Intel International Science Fair - 2005

I was invited to be one of the Grand Awards judges in the Space Sciences Division at this year's ISEF, in Phoenix, Arizona. It was a priledge to be with these brilliant young people. In fact, it was a bit frustrating that the rules of the judging was so limiting on Tuesday and Wednesday as far as being able to talk with them about their projects and give help and advice. But Thursday, after the judging, was more relaxed and I had a chance to chat with some of them. All the projects were ambitious, and some were down right brilliant. Here are a few photos from some of the prize-winning projects I found most interesting...

Gabrielle Gianelli, 17, won many prizes here, including the top prize awarded in the Space Sciences division: "Fractal Dimension Analysis of Putative Martian Coastlines".

John Hagen, 17, 2nd place winner - "The Martian Balloon". He designed and tested a new idea for a balloon to explore Mars in ways not possible by orbiters.

Emily Ricq, 17, devised a way to determine the interior structure and dynamics of Europa by a novel analysis of the cracks in the surface ice - "The Influence of Non-Synchronous Rotation on Patterns in the Orientation of Ice Fractures on the Surface of Europa".
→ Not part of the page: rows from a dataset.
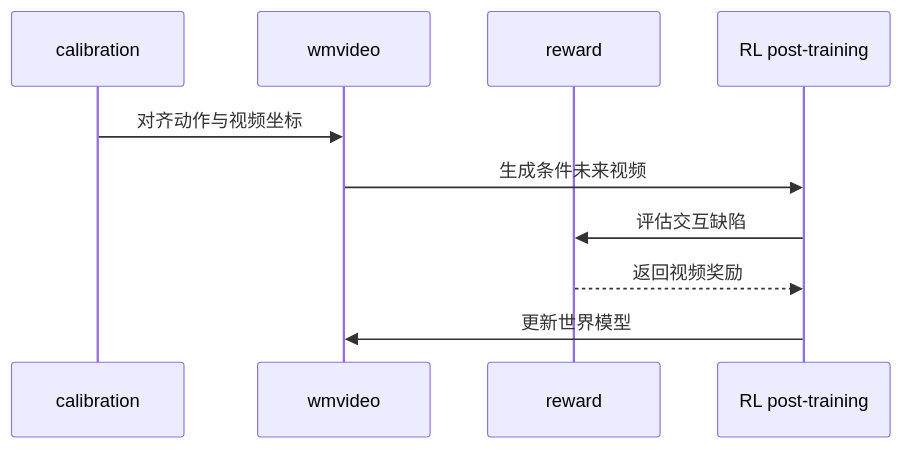
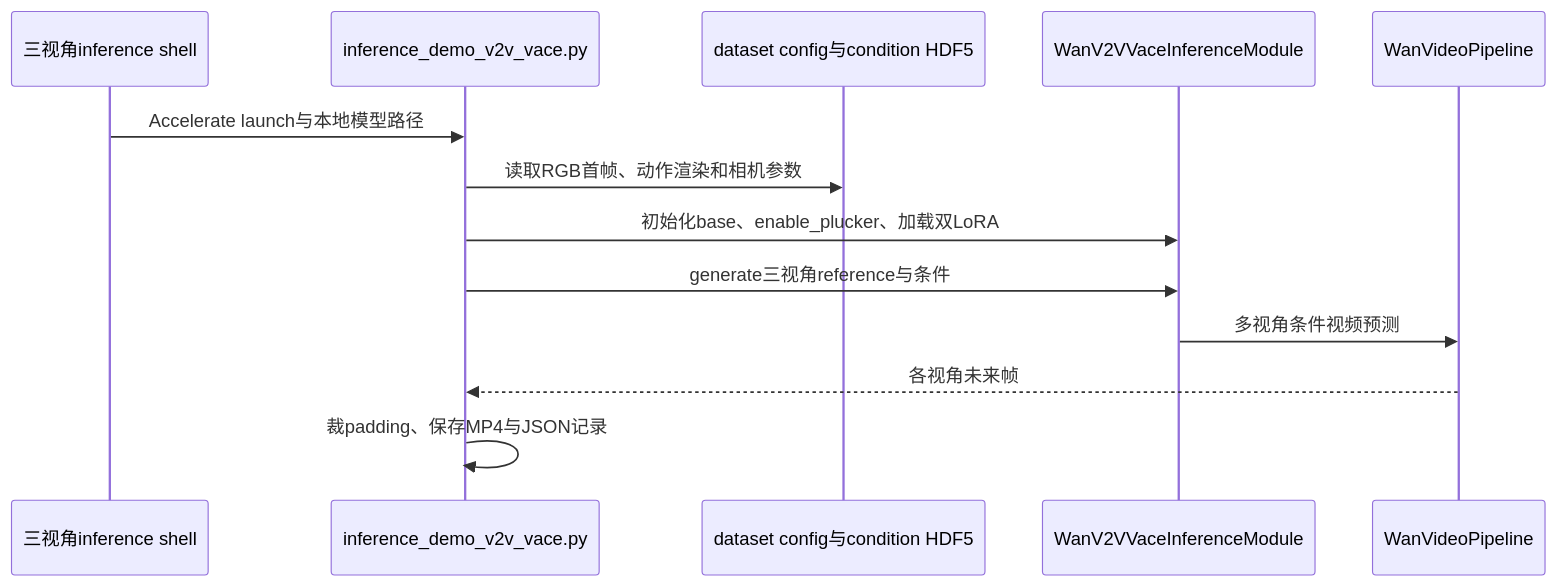
Before and after one commit to ImChong/Robotics_Notebooks: the second of 2 diagrams in wiki/entities/paper-dreamtrue-action-faithful-world-model.md, drawn with Mermaid. The commit also changed other lines of this file and 208 other files, not shown here.

Commit message:
[2026-11-14] ingest | roadmap/depth-wam.md — 补齐 WAM 全部节点原文证据与满分健康度

````diff
--- a/wiki/entities/paper-dreamtrue-action-faithful-world-model.md
+++ b/wiki/entities/paper-dreamtrue-action-faithful-world-model.md
@@ -73,12 +89,15 @@
 ```mermaid
 sequenceDiagram
-  participant C as calibration
-  participant W as wmvideo
-  participant R as reward
-  participant T as RL post-training
-  C->>W: 对齐动作与视频坐标
-  W->>T: 生成条件未来视频
-  T->>R: 评估交互缺陷
-  R-->>T: 返回视频奖励
-  T->>W: 更新世界模型
+  participant SH as 三视角inference shell
+  participant Demo as inference_demo_v2v_vace.py
+  participant Data as dataset config与condition HDF5
+  participant Model as WanV2VVaceInferenceModule
+  participant Pipe as WanVideoPipeline
+  SH->>Demo: Accelerate launch与本地模型路径
+  Demo->>Data: 读取RGB首帧、动作渲染和相机参数
+  Demo->>Model: 初始化base、enable_plucker、加载双LoRA
+  Demo->>Model: generate三视角reference与条件
+  Model->>Pipe: 多视角条件视频预测
+  Pipe-->>Demo: 各视角未来帧
+  Demo->>Demo: 裁padding、保存MP4与JSON记录
 ```
````
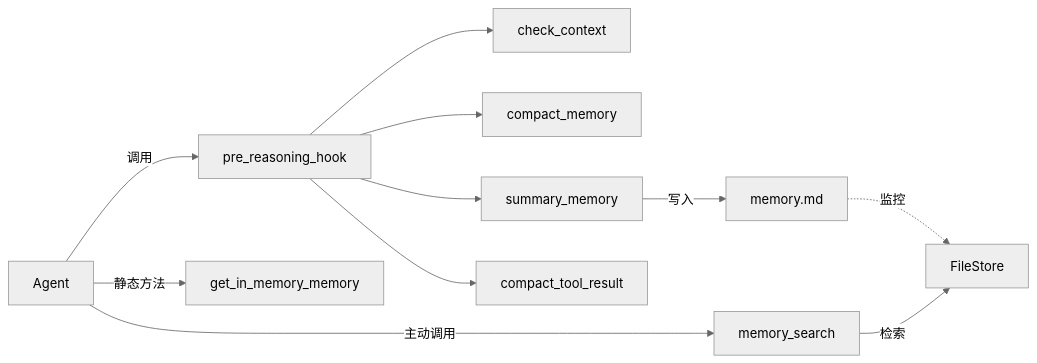
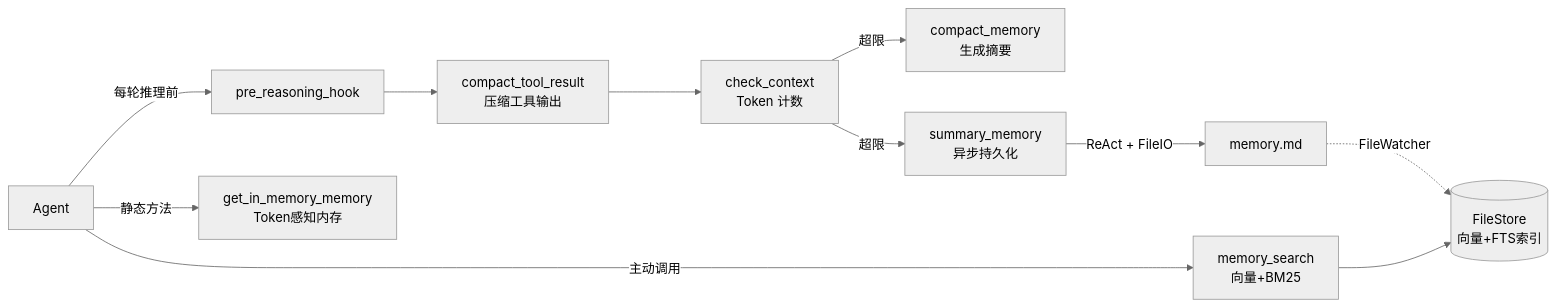
One commit to agentscope-ai/ReMe changed the first of 9 diagrams in README_ZH.md. Above: the diagram before and after it, drawn with Mermaid (neutral theme). The commit also changed other lines of this file, not shown here.

Commit message:
docs(readme): update Chinese documentation with enhanced memory management diagrams

````diff
--- a/README_ZH.md
+++ b/README_ZH.md
@@ -172,13 +172,13 @@
 ```mermaid
 graph LR
-    Agent[Agent] -->|调用| Hook[pre_reasoning_hook]
-    Hook --> CheckCtx[check_context]
-    Hook --> Compact[compact_memory]
-    Hook --> Summary[summary_memory]
-    Hook --> ToolCompact[compact_tool_result]
-    Agent -->|主动调用| Search[memory_search]
-    Agent -->|静态方法| InMem[get_in_memory_memory]
-    Summary -->|写入| Files[memory.md]
-    Files -.->|监控| Store[FileStore]
-    Search -->|检索| Store
+    Agent[Agent] -->|每轮推理前| Hook[pre_reasoning_hook]
+    Hook --> TC[compact_tool_result<br>压缩工具输出]
+    TC --> CC[check_context<br>Token 计数]
+    CC -->|超限| CM[compact_memory<br>生成摘要]
+    CC -->|超限| SM[summary_memory<br>异步持久化]
+    SM -->|ReAct + FileIO| Files[memory.md]
+    Agent -->|主动调用| Search[memory_search<br>向量+BM25]
+    Agent -->|静态方法| InMem[get_in_memory_memory<br>Token感知内存]
+    Files -.->|FileWatcher| Store[(FileStore<br>向量+FTS索引)]
+    Search --> Store
 ```
````
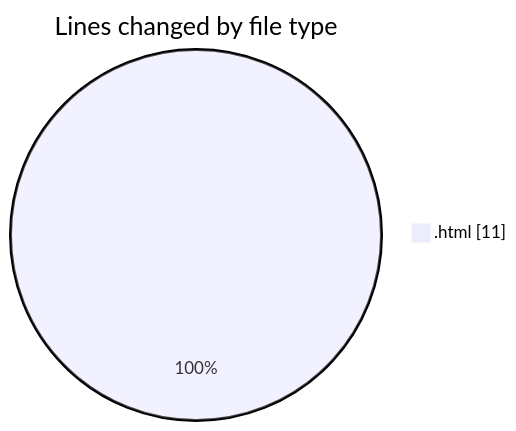
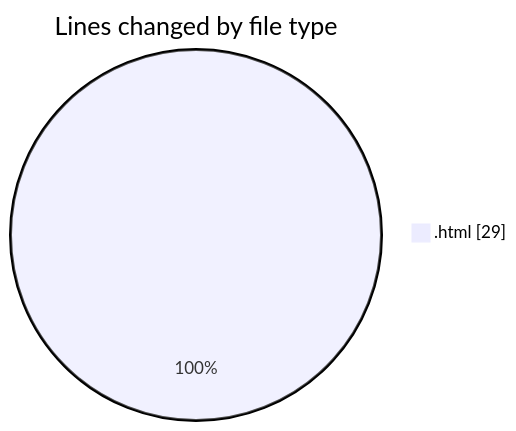
The first of 2 diagrams in 2025-04-29/enre_-_calculadora_de_consumo_v_2022_files/README.md (LanceThiago/code-tracking), drawn with Mermaid before and after one commit. The commit also changed other lines of this file and 1 other file, not shown here.

````diff
--- a/2025-04-29/enre_-_calculadora_de_consumo_v_2022_files/README.md
+++ b/2025-04-29/enre_-_calculadora_de_consumo_v_2022_files/README.md
@@ -20,5 +20,5 @@
 ```mermaid
 pie showData
 title Lines changed by file type
-".html" : 11
+".html" : 29
 ```
````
Mina Bionta, 17, correlated coronal mass ejections on the sun with X-ray and charged particle impacts on the earth - "The Sun's Big Bang in January 2005"

Elyse Hope, 17, quantified the rotational motion of sunspots and solar magnetic regions - "Creating a Novel Program for Determining the 3-Dimensional Movement Rates of Sunspots and Active Solar Magnetic Regions, year two"

Allison Rapoport, Sharon Kaminski, and Catherine McCarthy - "Analyzing the Surface Texture, Optic and Tensile Properties of HST SA-II SADA MLI Retrieved from HST After Long Term Exposure in Low Earth Orbit"

Elizabeth Bendycki, 16, used Martian spacecraft data on the temperature changes on Mars to determine the mechanisms of heat transport in the surface and lower atmosphere - "And the Forecast is... Analyzing Martian Temperatures"

Mary Masterman, 15 and Sara Howell, 15, were given use of a college observatory's spectragraph for their project, provided they figured out and taught the college faculty how to use it! "Analyzing Astronomical Spectra Using the SBIG SGS"

Lars Paulsen, 19, studied the properties of the new solar systems around 47 UMa and 51 Peg - "Exoplanets Around 47 Ursa Majoris and 51 Pegasi"

Kristin Donahue, 16, used computer codes to make the first determination of the properties of an important recently discovered eclipsing binary system - "First Measurements of the Size and Surface Temperature for Eclipsing Binary Star 1ES 1959+650 #5"

Eli Aghassi, 17, identified and studied distant galaxies from the SDSS survey - "Luminosity and Morhological Characteristics of Galaixes at z=4.5"

Jennifer Wolochow, 17, used Lowell Observatory photometry to study V380 Orionis, a proto-star - "A Study of V380 Orionis"

Cassandra Wagner, 14, has a patent pending on her development of a new, non-toxic and highly effective repellent for mosquitos and white flies - "Bugnip III". As a person who is fed up with 'skeeters, I was facinated with this project